Content revision data:
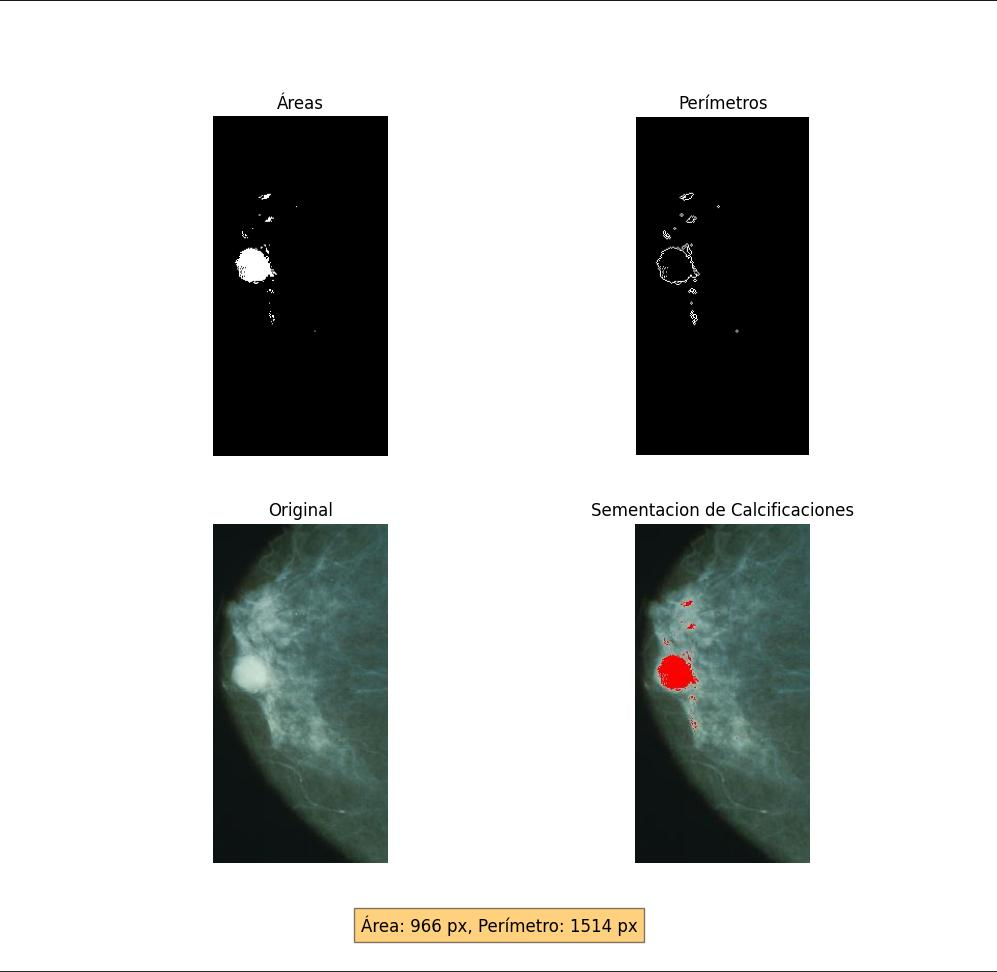
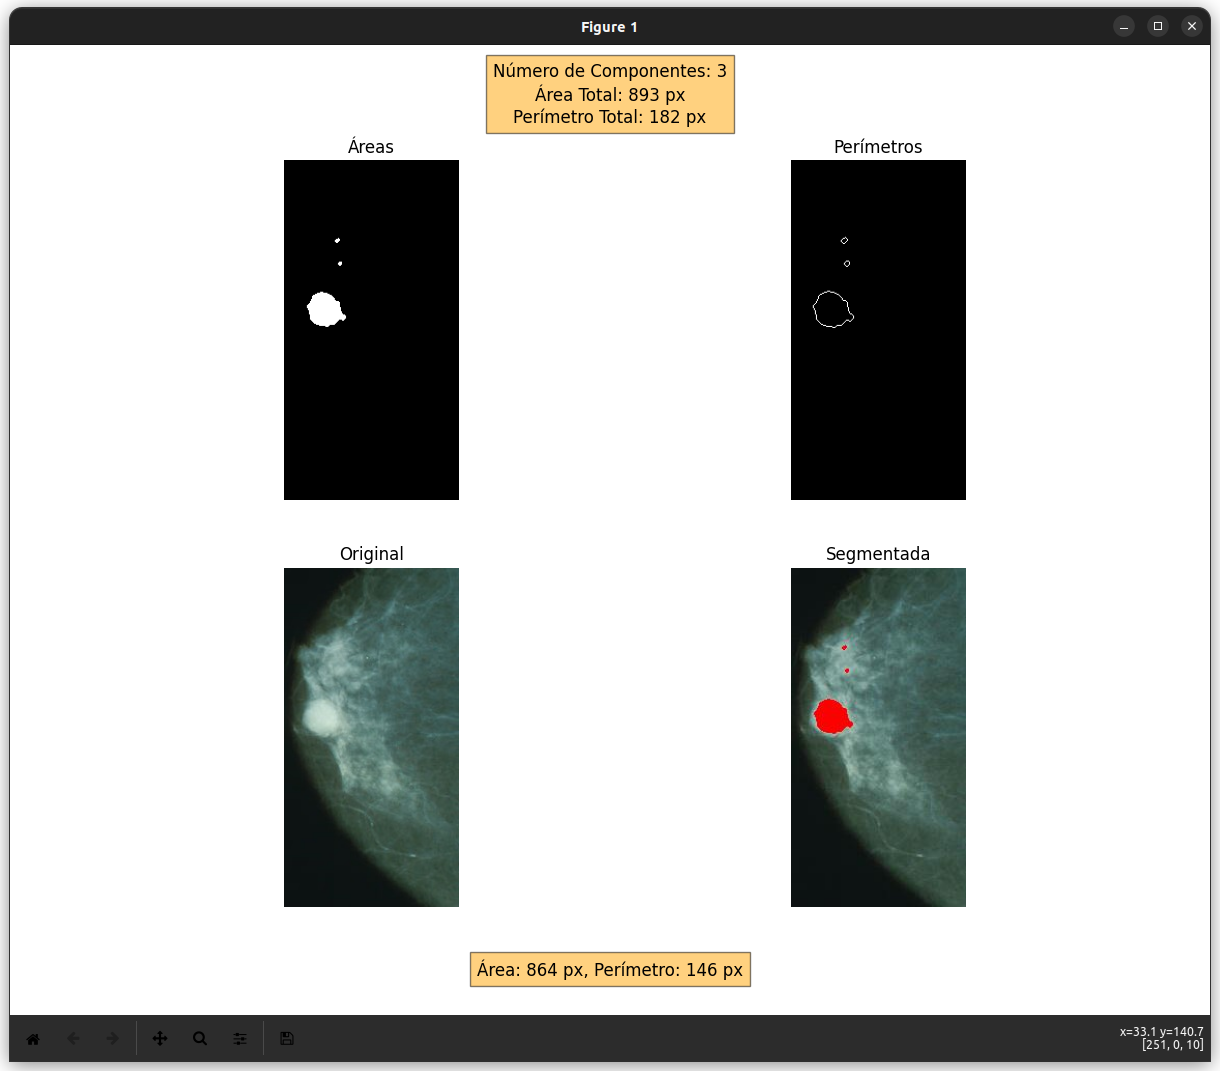
Mostrar datos de medicion en la interfaz grafica

Changed region(s): [[0.0, 0.0, 1.0, 1.0], [0.6219, 0.0926, 0.8084, 0.4938]]

diff --git a/Segmentacion/deteccionCal.py b/Segmentacion/deteccionCal.py
@@ -6,6 +6,7 @@ from scipy import ndimage
 import matplotlib.pyplot as plt
 import matplotlib.image as mpimg
 from PIL import Image, ImageFilter
+import math
 
 coord_x = None
 coord_y = None
@@ -49,6 +50,13 @@ def ajustar_gamma(image, gamma):
 
     return cv2.LUT(image, table)
 
+def topBrillante(arr, porcentaje):
+    arrOrdenado = np.sort(arr)[::-1]
+    porcentaje = porcentaje / 10.0
+    numElementos = math.ceil(len(arrOrdenado) * porcentaje)
+    topPixel = arrOrdenado[:numElementos]
+
+    return topPixel
 
 def segmentacion(ruta, rutaOriginal):
     image = Image.open(ruta)
@@ -74,13 +82,13 @@ def segmentacion(ruta, rutaOriginal):
         positions = np.argwhere(labeled_array == label_num)
         
         # Revisar si alguno de los píxeles está en el borde
-        touching_border = np.any(positions[:, 0] == 0) or \
+        tocandoBorde = np.any(positions[:, 0] == 0) or \
                         np.any(positions[:, 1] == 0) or \
                         np.any(positions[:, 0] == labeled_array.shape[0] - 1) or \
                         np.any(positions[:, 1] == labeled_array.shape[1] - 1)
         
         # Si el componente está tocando el borde, se excluye de la máscara
-        if touching_border:
+        if tocandoBorde:
             mask[labeled_array == label_num] = False
 
     # Aplicar la máscara para obtener la imagen final
@@ -192,7 +200,15 @@ def cal_area_y_perimetro(rutaImagen):
         matriz_areas[i][j] = areas[etiqueta]
         matriz_perimetros[i][j] = perimetros[etiqueta]
 
-    return matriz_areas, matriz_perimetros
+    # Calculando el número total de componentes
+    numero_componentes = len(areas)
+
+    # Calculando la suma total del área y el perímetro
+    suma_area_total = sum(areas.values())
+    suma_perimetro_total = sum(perimetros.values())
+
+    return matriz_areas, matriz_perimetros, numero_componentes, suma_area_total, suma_perimetro_total
+
 
 
 
@@ -247,7 +263,7 @@ def main():
     ruta_contorno = deteccionBordes('imagen_umbralizada.png')
 
     global valoresArea, valoresPerimetro, areaComponente, perimetroComponente
-    valoresArea, valoresPerimetro = cal_area_y_perimetro('imagen_umbralizada.png')
+    valoresArea, valoresPerimetro, numeroComponentes, suma_area_total, suma_perimetro_total = cal_area_y_perimetro('imagen_umbralizada.png')
     img_segmentada = 'imagenSegmentada.jpg'
 
     areas = mpimg.imread(mascara_segmentacion)
@@ -255,7 +271,7 @@ def main():
     img_segmentada = mpimg.imread('imagenSegmentada.jpg')
     original = mpimg.imread(ruta)
 
-    plt.figure(figsize=(10, 10))
+    plt.figure(figsize=(12, 12))
 
     # Mostrar las imágenes
     plt.subplot(2, 2, 1)
@@ -277,6 +293,13 @@ def main():
     plt.imshow(img_segmentada)
     plt.axis('off')
     plt.title('Segmentada')
+
+    infoGeneral = f'Número de Componentes: {numeroComponentes}\n' \
+                    f'Área Total: {suma_area_total} px\n' \
+                    f'Perímetro Total: {suma_perimetro_total} px'
+    plt.figtext(0.5, 0.92, infoGeneral, ha="center", fontsize=12, 
+                bbox={"facecolor":"orange", "alpha":0.5, "pad":5})
+
 
     global texto_area_perimetro
     texto_area_perimetro = plt.figtext(0.5, 0.04, 'Área: 0 px, Perímetro: 0 px', ha="center", fontsize=12, bbox={"facecolor":"orange", "alpha":0.5, "pad":5})

diff --git a/Segmentacion/diagrama.py b/Segmentacion/diagrama.py
@@ -1,0 +1,85 @@
+from matplotlib import pyplot as plt
+import matplotlib.patches as mpatches
+from matplotlib.offsetbox import OffsetImage, AnnotationBbox
+
+def create_updated_process_diagram():
+
+    fig, ax = plt.subplots(figsize=(14, 8))
+
+
+
+    # Defining the updated process steps
+
+    steps = [
+
+        "Leer y Abrir Imagen", 
+
+        "Preprocesamiento", 
+
+        "Segmentación", 
+
+        "Obtener Medidas y Bordes", 
+
+        "Mostrar Resultados"
+
+    ]
+
+    substeps = [
+
+        ["Leer ruta", "Abrir imagen"],
+
+        ["Escala de grises", "Filtro mínimo", "Umbralizar", "Operación AND", "Guardar resultado"],
+
+        ["Filtro gamma", "Top 2% brillante", "Descartar bordes", "Filtro mediana", "Máscara binaria", "Resaltar máscara"],
+
+        ["Operador Prewitt", "Etiquetar objetos", "Calcular área", "Calcular perímetro", "Asignar valores"],
+
+        []
+
+    ]
+
+
+
+    # Creating process boxes
+
+    for i, step in enumerate(steps):
+
+        rect = mpatches.FancyBboxPatch((0.05, 1 - 0.18 * i), 0.2, 0.15, boxstyle="round,pad=0.1", ec="none", color="skyblue")
+
+        ax.add_patch(rect)
+
+        ax.text(0.15, 1 - 0.18 * i + 0.075, step, ha="center", va="center", fontsize=12, color="black")
+
+        
+
+        substep_width = 0.12  # Adjusted width for substeps
+
+        for j, substep in enumerate(substeps[i]):
+
+            sub_rect = mpatches.FancyBboxPatch((0.3 + substep_width * j, 1 - 0.18 * i), substep_width, 0.15, boxstyle="round,pad=0.01", ec="none", color="lightgreen")
+
+            ax.add_patch(sub_rect)
+
+            ax.text(0.3 + substep_width * j + substep_width / 2, 1 - 0.18 * i + 0.075, substep, ha="center", va="center", fontsize=9, color="black", wrap=True)
+
+
+
+    # Setting general plot properties
+
+    ax.set_xlim(0, 1)
+
+    ax.set_ylim(0, 1)
+
+    ax.axis('off')
+
+
+
+    return fig
+
+
+
+# Create and display the updated process diagram with additional steps
+
+fig = create_updated_process_diagram()
+
+plt.show()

What the task requires >> Only the lines from the top of the data through the line with "-74,13 +82,13 @@" should be quoted, exactly and with both ends kept; skip the pictures.

Your response >>
Mostrar datos de medicion en la interfaz grafica

Changed region(s): [[0.0, 0.0, 1.0, 1.0], [0.6219, 0.0926, 0.8084, 0.4938]]

diff --git a/Segmentacion/deteccionCal.py b/Segmentacion/deteccionCal.py
@@ -6,6 +6,7 @@ from scipy import ndimage
 import matplotlib.pyplot as plt
 import matplotlib.image as mpimg
 from PIL import Image, ImageFilter
+import math
 
 coord_x = None
 coord_y = None
@@ -49,6 +50,13 @@ def ajustar_gamma(image, gamma):
 
     return cv2.LUT(image, table)
 
+def topBrillante(arr, porcentaje):
+    arrOrdenado = np.sort(arr)[::-1]
+    porcentaje = porcentaje / 10.0
+    numElementos = math.ceil(len(arrOrdenado) * porcentaje)
+    topPixel = arrOrdenado[:numElementos]
+
+    return topPixel
 
 def segmentacion(ruta, rutaOriginal):
     image = Image.open(ruta)
@@ -74,13 +82,13 @@ def segmentacion(ruta, rutaOriginal):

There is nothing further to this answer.